First, at the national level, the HBI has been named a Tier Four, or key contributor to the Sentinel Hive Project conducted by the Bee Informed Partnership out of the University of Maryland. On Mason’s Fairfax campus, eight hives are being monitored for general hive health and diseases, and the results become part of the national database and used for comparison with hives in other regions.
Kathleen Curtis, associate director of the HBI said, “Not only is it a great opportunity to be included in this critical research, but preliminary results show that our hives are healthy and our bees are doing exceedingly well.”
More information on this nationwide project can be found at https://beeinformed.org/programs/disease-load-monitoring-2/
Next, at the local level, HBI director German Perilla has designed and crafted bee-friendly traps to collect pollen from the bees’ pollen baskets (corbicula) located on the bees’ legs.
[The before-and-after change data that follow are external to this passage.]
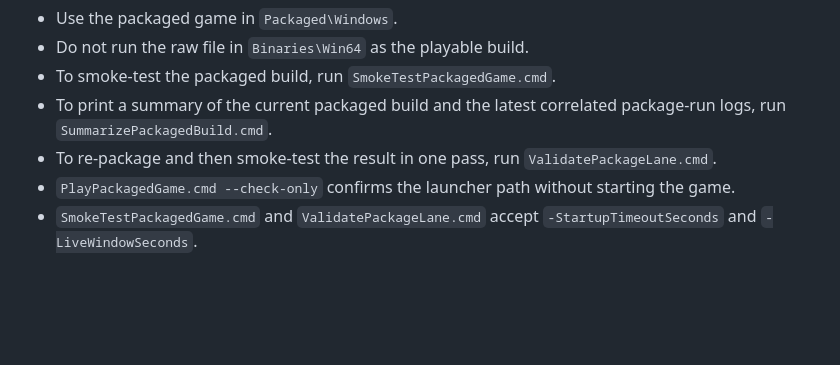
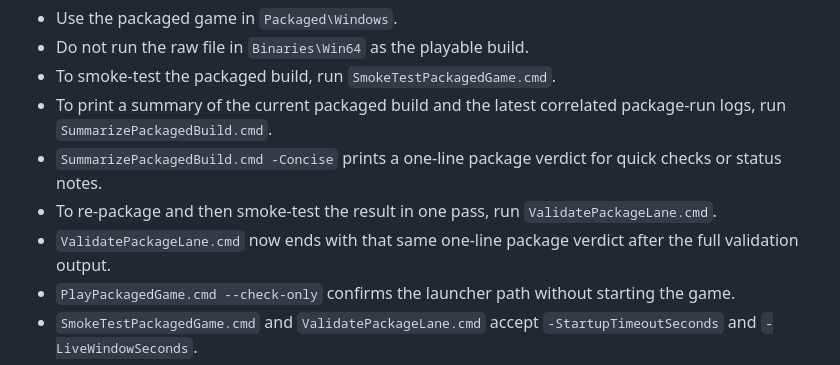
Before and after one commit to adrianserbanescu-byte/TheLastRite, a Markdown page: README.md, the part around the change. GitHub-like rendering; blank space fills up the shorter version.

Commit message:
docs: note concise package verdict flow

```diff
--- a/README.md
+++ b/README.md
@@ -57,7 +57,9 @@ Important:
 - Do not run the raw file in `Binaries\Win64` as the playable build.
 - To smoke-test the packaged build, run `SmokeTestPackagedGame.cmd`.
 - To print a summary of the current packaged build and the latest correlated package-run logs, run `SummarizePackagedBuild.cmd`.
+- `SummarizePackagedBuild.cmd -Concise` prints a one-line package verdict for quick checks or status notes.
 - To re-package and then smoke-test the result in one pass, run `ValidatePackageLane.cmd`.
+- `ValidatePackageLane.cmd` now ends with that same one-line package verdict after the full validation output.
 - `PlayPackagedGame.cmd --check-only` confirms the launcher path without starting the game.
 - `SmokeTestPackagedGame.cmd` and `ValidatePackageLane.cmd` accept `-StartupTimeoutSeconds` and `-LiveWindowSeconds`.
 - To make a new packaged build, run `PackageGame.cmd`.
```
The team is drawing pollen samples to monitor the variety of pollens gathered and analyze the pesticide content within the pollen. The sampling is being conducted in four locations: two within Fairfax County, and one each in Warren County at the Smithsonian-Mason School of Conservation, and in Loudoun County at the Farm at Sunnyside.
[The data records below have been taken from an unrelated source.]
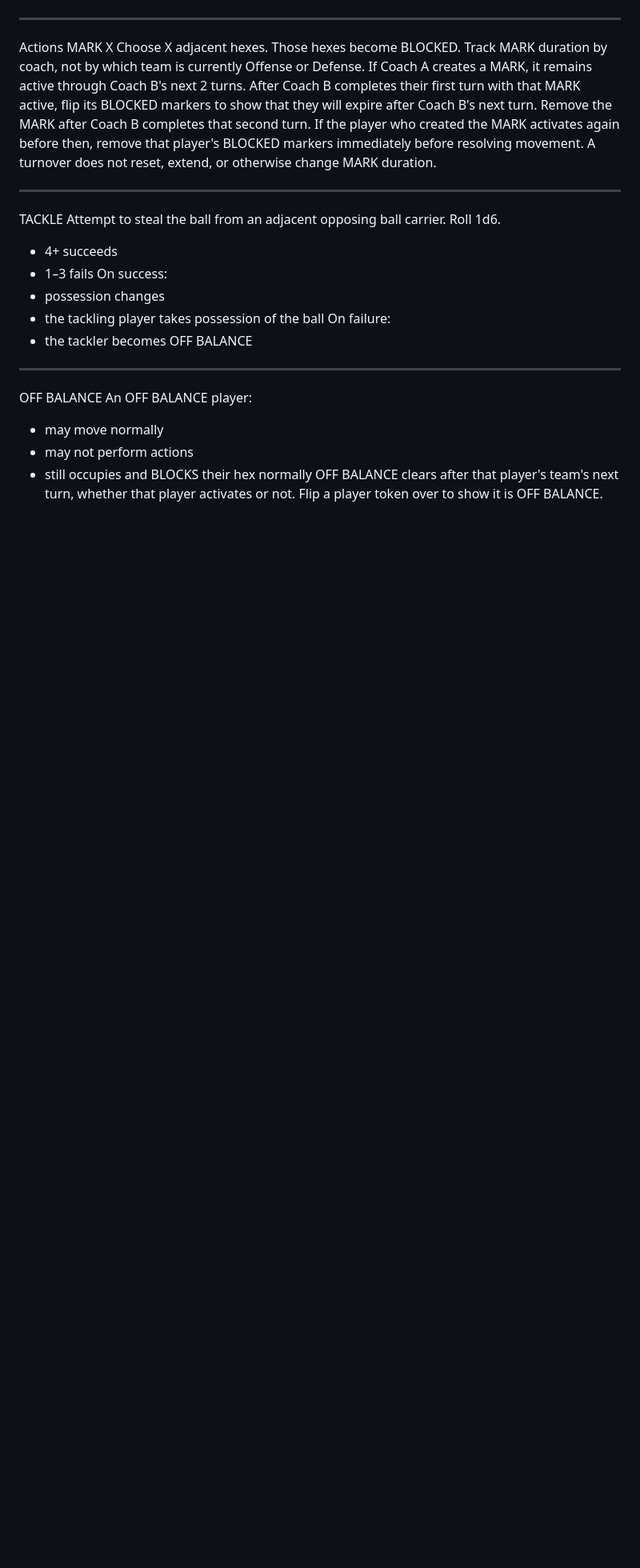
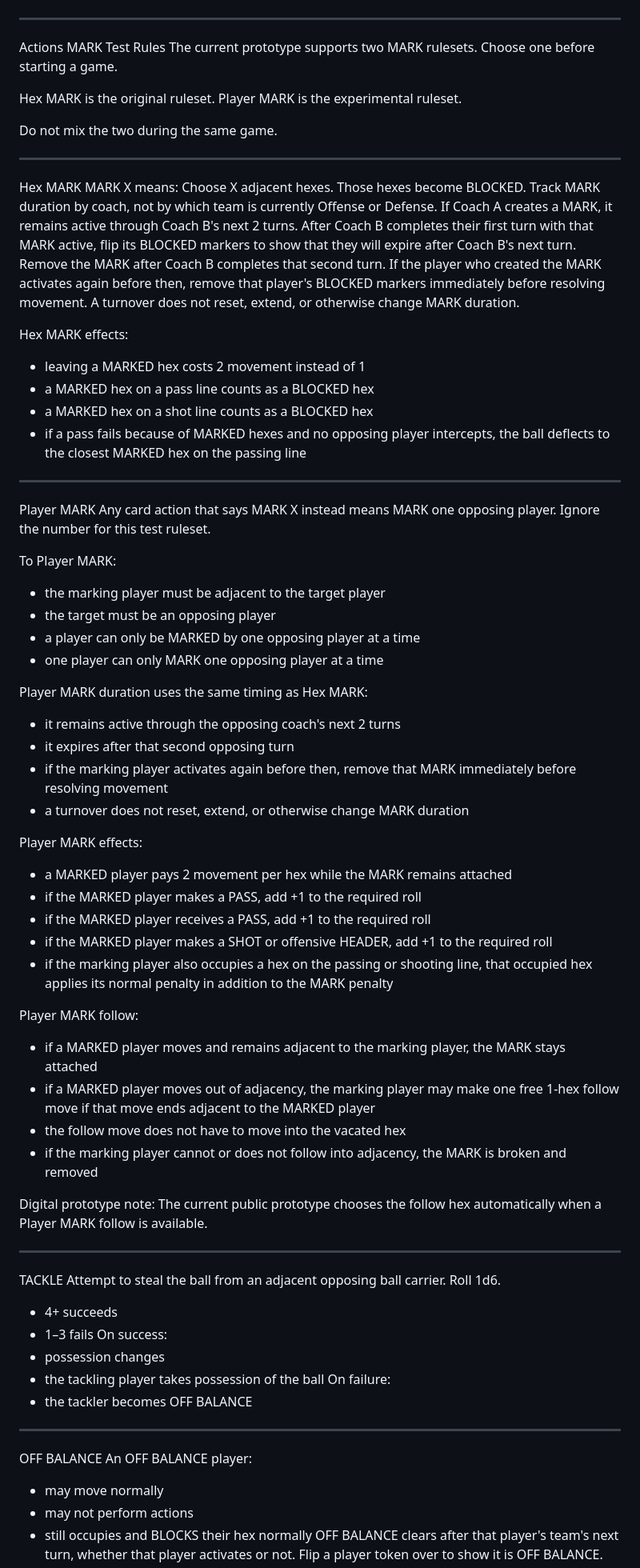
Before and after one commit to deter36/futbol-99, a Markdown page: RULES.md, the part around one of its changes. Shown at 80% size. Drawn GitHub-style; blank space fills up the shorter version.

Commit message:
Document mark rule variants

```diff
--- a/RULES.md
+++ b/RULES.md
@@ -289,7 +290,18 @@ ________________
 
 
 Actions
-MARK X
+MARK Test Rules
+The current prototype supports two MARK rulesets. Choose one before starting a game.
+
+Hex MARK is the original ruleset.
+Player MARK is the experimental ruleset.
+
+Do not mix the two during the same game.
+________________
+
+
+Hex MARK
+MARK X means:
 Choose X adjacent hexes.
 Those hexes become BLOCKED.
 Track MARK duration by coach, not by which team is currently Offense or Defense.
@@ -298,6 +310,46 @@ After Coach B completes their first turn with that MARK active, flip its BLOCKED
 Remove the MARK after Coach B completes that second turn.
 If the player who created the MARK activates again before then, remove that player's BLOCKED markers immediately before resolving movement.
 A turnover does not reset, extend, or otherwise change MARK duration.
+
+Hex MARK effects:
+* leaving a MARKED hex costs 2 movement instead of 1
+* a MARKED hex on a pass line counts as a BLOCKED hex
+* a MARKED hex on a shot line counts as a BLOCKED hex
+* if a pass fails because of MARKED hexes and no opposing player intercepts, the ball deflects to the closest MARKED hex on the passing line
+________________
+
+
+Player MARK
+Any card action that says MARK X instead means MARK one opposing player.
+Ignore the number for this test ruleset.
+
+To Player MARK:
+* the marking player must be adjacent to the target player
+* the target must be an opposing player
+* a player can only be MARKED by one opposing player at a time
+* one player can only MARK one opposing player at a time
+
+Player MARK duration uses the same timing as Hex MARK:
+* it remains active through the opposing coach's next 2 turns
+* it expires after that second opposing turn
+* if the marking player activates again before then, remove that MARK immediately before resolving movement
+* a turnover does not reset, extend, or otherwise change MARK duration
+
+Player MARK effects:
+* a MARKED player pays 2 movement per hex while the MARK remains attached
+* if the MARKED player makes a PASS, add +1 to the required roll
+* if the MARKED player receives a PASS, add +1 to the required roll
+* if the MARKED player makes a SHOT or offensive HEADER, add +1 to the required roll
+* if the marking player also occupies a hex on the passing or shooting line, that occupied hex applies its normal penalty in addition to the MARK penalty
+
+Player MARK follow:
+* if a MARKED player moves and remains adjacent to the marking player, the MARK stays attached
+* if a MARKED player moves out of adjacency, the marking player may make one free 1-hex follow move if that move ends adjacent to the MARKED player
+* the follow move does not have to move into the vacated hex
+* if the marking player cannot or does not follow into adjacency, the MARK is broken and removed
+
+Digital prototype note:
+The current public prototype chooses the follow hex automatically when a Player MARK follow is available.
 ________________
 
 
```
Also changed, not shown: other parts of RULES.md (+33 -6 lines).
Pesticide analysis is being conducted under the direction of Dr. Thomas Huff, assistant director of the Shared Instrumentation Facility at Mason’s Science and Technology Campus in Prince William County. In addition to identifying the types of pesticides bees encounter at each location, the team also hopes to determine if the level of pesticide present in the pollen relates to the general health of a particular hive.
Finally, at the state level, the HBI is participating in research with Virginia Tech by sending samples of hive products including wax, bee bread and the bees themselves for analysis. Samples are taken from the same four sites located across Fairfax, Loudoun and Warren counties. The purpose of this research is to study bee health as indicated by hive products, and contribute to state-wide data collection with the goal of creating a solid base to understand the different threats and impacts that bees face in Virginia.
September 08, 2015